> _Material to process_:
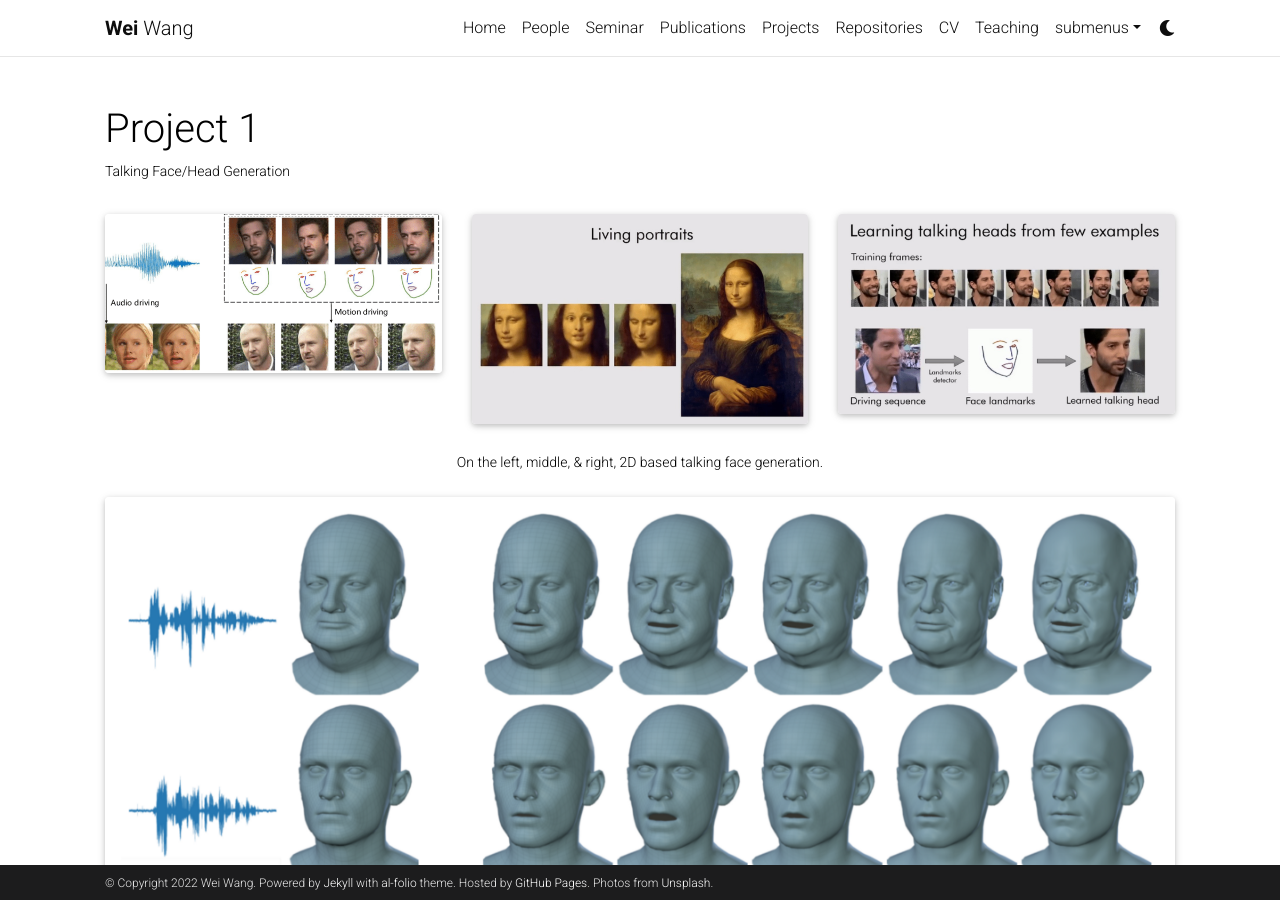
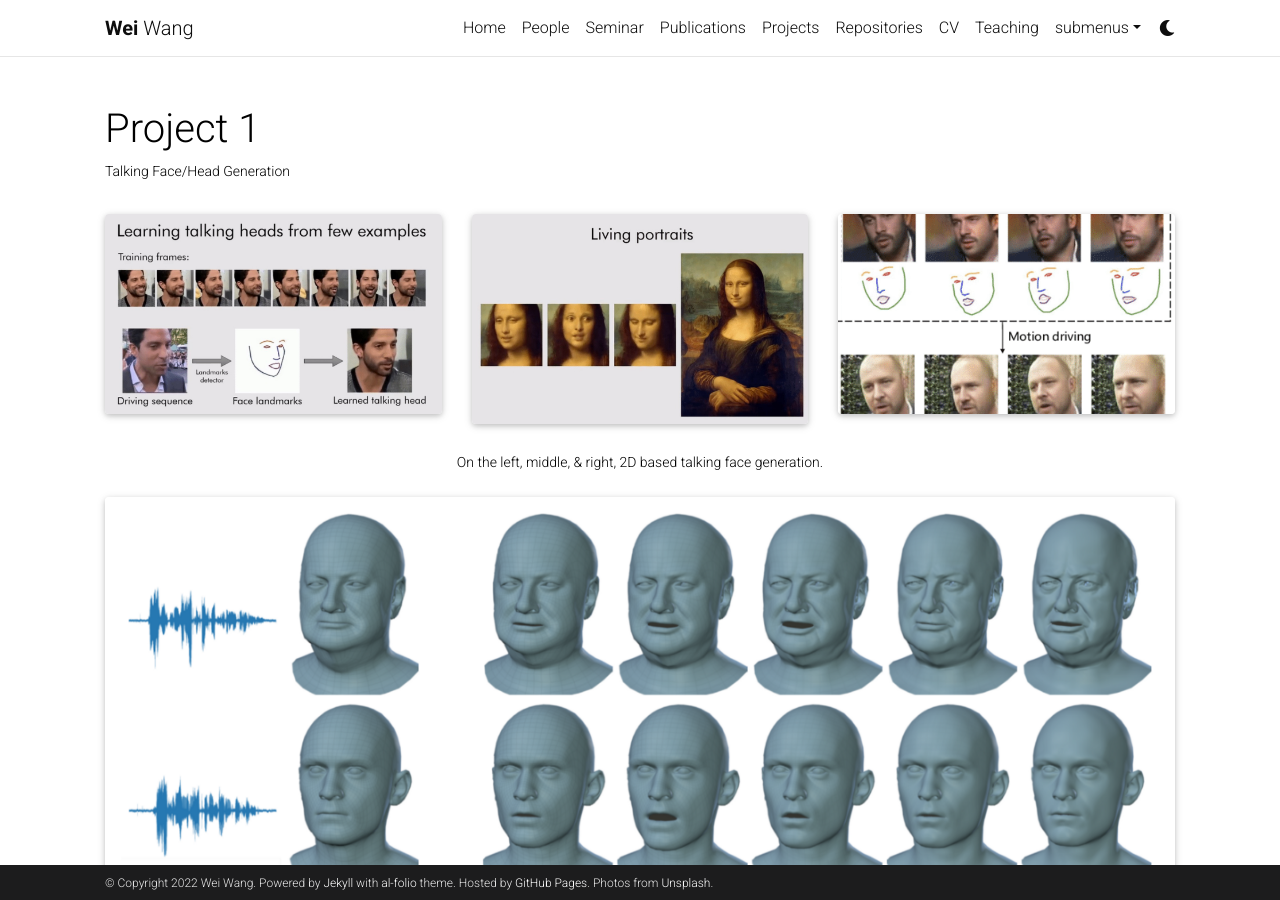
Before and after one commit to WeiWangTrento/WeiWangTrento.github.io, a Jekyll site: the page built from _projects/1_undergrd_project.md, in a window 1280 px wide and 900 px high. Built offline with Jekyll 4.4.1, drawn with Linux system fonts in a browser that asks for light colours; full-size pictures stand in for the smaller copies a plugin makes; comment, search, counter and statistics services are not loaded; a style sheet for code colours, icons or effects is not loaded.

Commit message:
project 1

```diff
--- a/_projects/1_undergrd_project.md
+++ b/_projects/1_undergrd_project.md
@@ -9,13 +9,13 @@
 
 <div class="row">
     <div class="col-sm mt-3 mt-md-0">
-        {% include figure.html path="assets/img/project_img/talking-face-2d-landmark.png" title="example image" class="img-fluid rounded z-depth-1" %}
+        {% include figure.html path="assets/img/project_img/talking-face-2d-landmark-transfer.png" title="example image" class="img-fluid rounded z-depth-1" %}
     </div>
     <div class="col-sm mt-3 mt-md-0">
         {% include figure.html path="assets/img/project_img/talking-face-2d-landmark-portraits.jpg" title="example image" class="img-fluid rounded z-depth-1" %}
     </div>
     <div class="col-sm mt-3 mt-md-0">
-        {% include figure.html path="assets/img/project_img/talking-face-2d-landmark-transfer.jpg" title="example image" class="img-fluid rounded z-depth-1" %}
+        {% include figure.html path="assets/img/project_img/talking-face-2d-landmark.jpg" title="example image" class="img-fluid rounded z-depth-1" %}
     </div>
 </div>
 <div class="caption">
```
Also changed, not shown: assets/img/project_img/talking-face-2d-landmark.png.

> _Instructions to follow_: Your answer should consist only of the count of lines in the data that contain "image".

> _Answer to this problem_: 5